|Author:||N. Bakker,Anne Schlebusch,J. Auld,G. Hewson|
|Title:||Textures 1: A Course in English as a Main Language for Southern Africa|
|Format:||doc mbr rtf lrf|
|ePUB size:||1904 kb|
|FB2 size:||1777 kb|
|DJVU size:||1910 kb|
|Category:||Literature and Fiction|
|Publisher:||Maskew Miller Longman Pty.Ltd ,South Africa (May 25, 2002)|
by N. Bakker, A. Schlebusch, J. Auld, G. Hewson. Published by Maskew Miller Longman (Pty) Ltd
N. Bakker (9). Anne Schlebusch (9). J. Auld (9). G. Hewson (9). Nigel Bakker (3). Fran Myrdal (1). Patrick Jordi (1). Marian Clark (4).
Published Works by A. Schlebusch.
Textures 1: Gr 1: A Course in English as a Main.
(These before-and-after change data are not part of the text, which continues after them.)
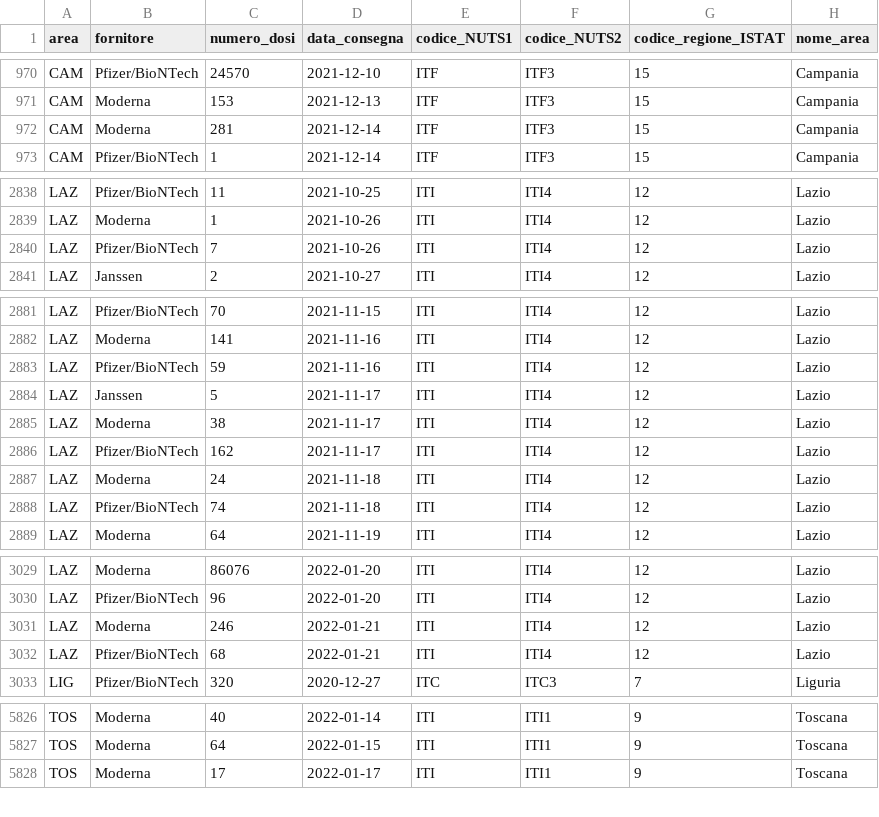
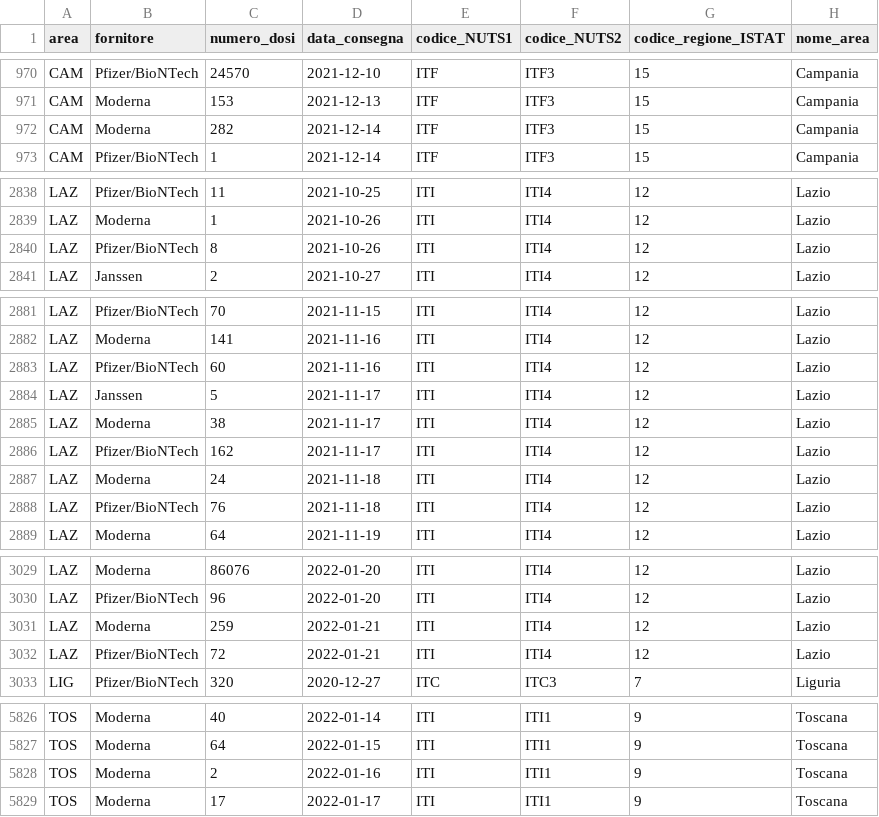
Before and after one commit to italia/covid19-opendata-vaccini, a CSV file: dati/consegne-vaccini-latest.csv, drawn as a sheet; only a part is shown, gaps mark what is left out; the diff covers the shown part only.

```diff
--- a/dati/consegne-vaccini-latest.csv
+++ b/dati/consegne-vaccini-latest.csv
@@ -971,3 +971,3 @@ CAM,Pfizer/BioNTech,24570,2021-12-10,ITF,ITF3,15,Campania
 CAM,Moderna,153,2021-12-13,ITF,ITF3,15,Campania
-CAM,Moderna,281,2021-12-14,ITF,ITF3,15,Campania
+CAM,Moderna,282,2021-12-14,ITF,ITF3,15,Campania
 CAM,Pfizer/BioNTech,1,2021-12-14,ITF,ITF3,15,Campania
@@ -2839,3 +2839,3 @@ LAZ,Pfizer/BioNTech,11,2021-10-25,ITI,ITI4,12,Lazio
 LAZ,Moderna,1,2021-10-26,ITI,ITI4,12,Lazio
-LAZ,Pfizer/BioNTech,7,2021-10-26,ITI,ITI4,12,Lazio
+LAZ,Pfizer/BioNTech,8,2021-10-26,ITI,ITI4,12,Lazio
 LAZ,Janssen,2,2021-10-27,ITI,ITI4,12,Lazio
@@ -2882,3 +2882,3 @@ LAZ,Pfizer/BioNTech,70,2021-11-15,ITI,ITI4,12,Lazio
 LAZ,Moderna,141,2021-11-16,ITI,ITI4,12,Lazio
-LAZ,Pfizer/BioNTech,59,2021-11-16,ITI,ITI4,12,Lazio
+LAZ,Pfizer/BioNTech,60,2021-11-16,ITI,ITI4,12,Lazio
 LAZ,Janssen,5,2021-11-17,ITI,ITI4,12,Lazio
@@ -2887,3 +2887,3 @@ LAZ,Pfizer/BioNTech,162,2021-11-17,ITI,ITI4,12,Lazio
 LAZ,Moderna,24,2021-11-18,ITI,ITI4,12,Lazio
-LAZ,Pfizer/BioNTech,74,2021-11-18,ITI,ITI4,12,Lazio
+LAZ,Pfizer/BioNTech,76,2021-11-18,ITI,ITI4,12,Lazio
 LAZ,Moderna,64,2021-11-19,ITI,ITI4,12,Lazio
@@ -3030,4 +3030,4 @@ LAZ,Moderna,86076,2022-01-20,ITI,ITI4,12,Lazio
 LAZ,Pfizer/BioNTech,96,2022-01-20,ITI,ITI4,12,Lazio
-LAZ,Moderna,246,2022-01-21,ITI,ITI4,12,Lazio
-LAZ,Pfizer/BioNTech,68,2022-01-21,ITI,ITI4,12,Lazio
+LAZ,Moderna,259,2022-01-21,ITI,ITI4,12,Lazio
+LAZ,Pfizer/BioNTech,72,2022-01-21,ITI,ITI4,12,Lazio
 LIG,Pfizer/BioNTech,320,2020-12-27,ITC,ITC3,7,Liguria
@@ -5827,2 +5827,3 @@ TOS,Moderna,40,2022-01-14,ITI,ITI1,9,Toscana
 TOS,Moderna,64,2022-01-15,ITI,ITI1,9,Toscana
+TOS,Moderna,2,2022-01-16,ITI,ITI1,9,Toscana
 TOS,Moderna,17,2022-01-17,ITI,ITI1,9,Toscana
```
Also changed, not shown: 5 edited cells elsewhere in this file, dati/anagrafica-vaccini-summary-latest.csv, dati/soggetti-guariti.csv, 9 other files.
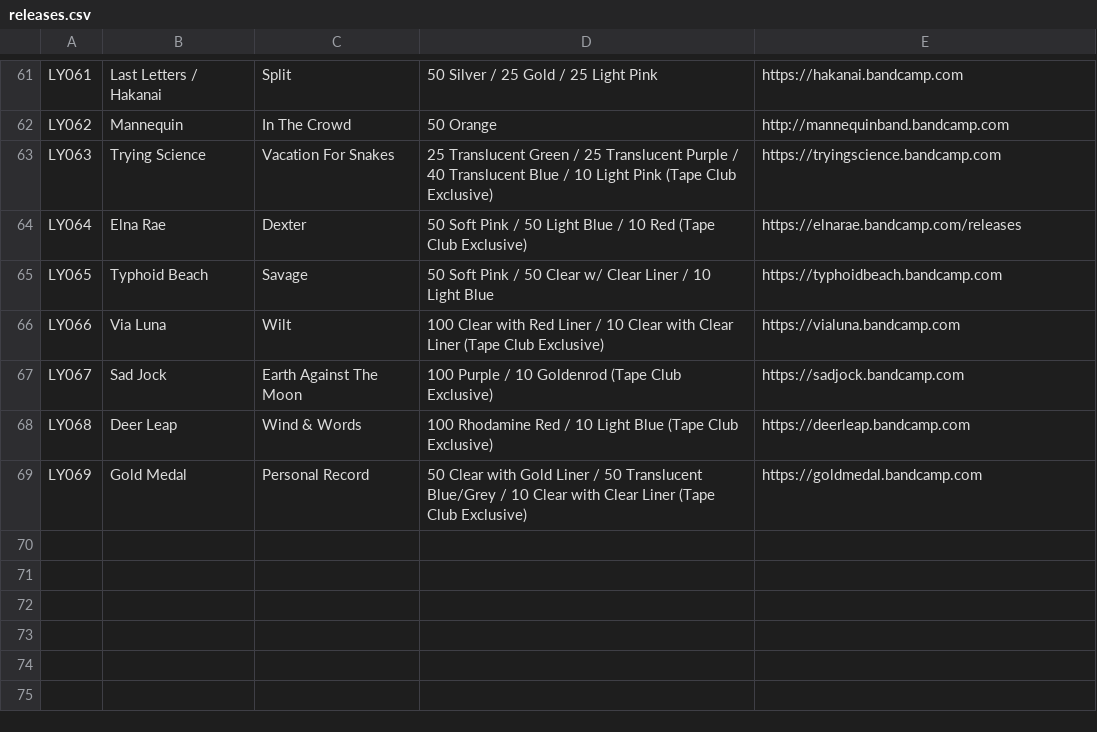
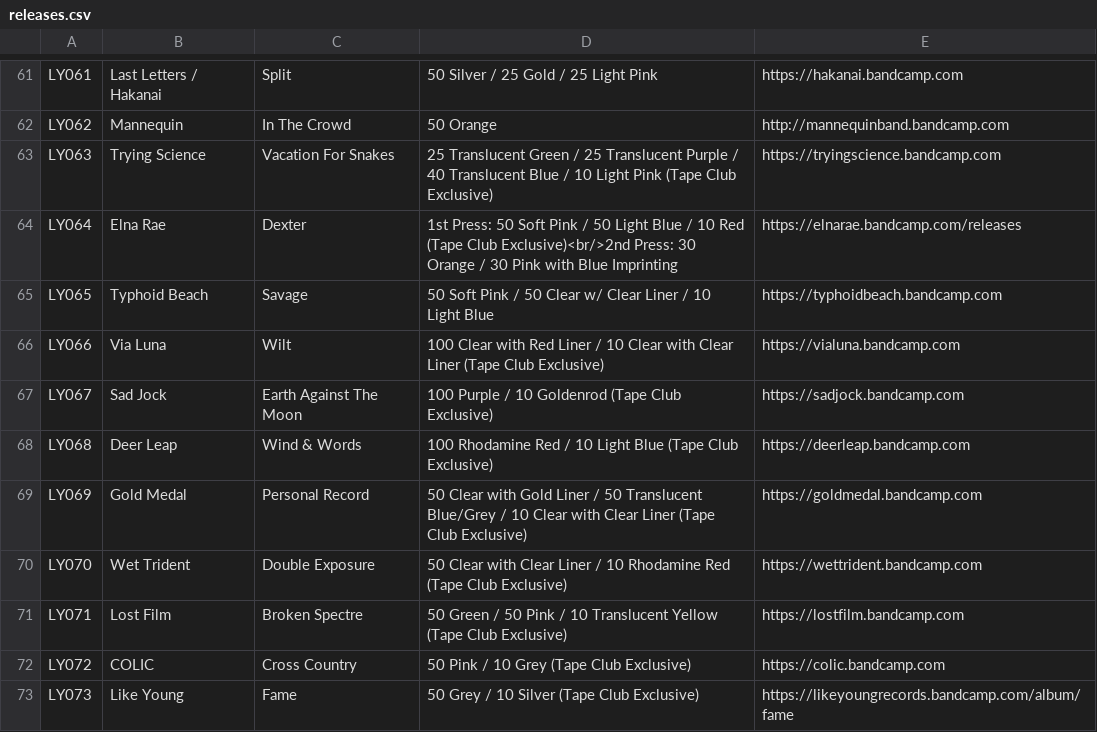
Before and after one commit to jessesquires/likeyoungrecords, a CSV file: bootstrap-photo-grid/releases.csv, drawn as a sheet; only a part is shown, gaps mark what is left out.

```diff
--- a/bootstrap-photo-grid/releases.csv
+++ b/bootstrap-photo-grid/releases.csv
@@ -63,3 +63,3 @@ LY062,Mannequin,In The Crowd,50 Orange,http://mannequinband.bandcamp.com
 LY063,Trying Science,Vacation For Snakes,25 Translucent Green / 25 Translucent Purple / 40 Translucent Blue / 10 Light Pink (Tape Club Exclusive),https://tryingscience.bandcamp.com
-LY064,Elna Rae,Dexter,50 Soft Pink / 50 Light Blue / 10 Red (Tape Club Exclusive),https://elnarae.bandcamp.com/releases
+LY064,Elna Rae,Dexter,1st Press: 50 Soft Pink / 50 Light Blue / 10 Red (Tape Club Exclusive)<br/>2nd Press: 30 Orange / 30 Pink with Blue Imprinting,https://elnarae.bandcamp.com/releases
 LY065,Typhoid Beach,Savage,50 Soft Pink / 50 Clear w/ Clear Liner / 10 Light Blue,https://typhoidbeach.bandcamp.com
@@ -69 +69,5 @@ LY068,Deer Leap,Wind & Words,100 Rhodamine Red / 10 Light Blue (Tape Club Exclus
 LY069,Gold Medal,Personal Record,50 Clear with Gold Liner / 50 Translucent Blue/Grey / 10 Clear with Clear Liner (Tape Club Exclusive),https://goldmedal.bandcamp.com
+LY070,Wet Trident,Double Exposure,50 Clear with Clear Liner / 10 Rhodamine Red (Tape Club Exclusive),https://wettrident.bandcamp.com
+LY071,Lost Film,Broken Spectre,50 Green / 50 Pink / 10 Translucent Yellow (Tape Club Exclusive),https://lostfilm.bandcamp.com
+LY072,COLIC,Cross Country,50 Pink / 10 Grey (Tape Club Exclusive),https://colic.bandcamp.com
+LY073,Like Young,Fame,50 Grey / 10 Silver (Tape Club Exclusive),https://likeyoungrecords.bandcamp.com/album/fame
```
Also changed, not shown: 8 other files.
Textures 1 - Grade 1, Sub A book. See a Problem? We’d love your help. Details (if other): Cancel. Thanks for telling us about the problem.
Introduction: varieties of English in Africa and South and Southeast Asia Rajend Mesthrie. 805. Nigerian English: phonology . Ann Arbor: University of Michigan Press. 2003 English in the Southern United States. Cambridge: Cambridge University Press.
The majority of English speakers are found in the main hubs of South Africa - Gauteng, KwaZulu-Natal and the Western Cape.
The closest undoubted living relatives of English are Scots and Frisian. The influence of Celtic upon Old English was slight. But many of place and river names have Celtic origins: Kent, York, Dover, Cumberland, Thames, Avon, Trent, Severn. They were mostly concerned with the naming of Church dignitaries, ceremonies, etc.
Like English in southern England, such as London, South African English is non-rhotic except for some speakers, see below and features the trap–bath split.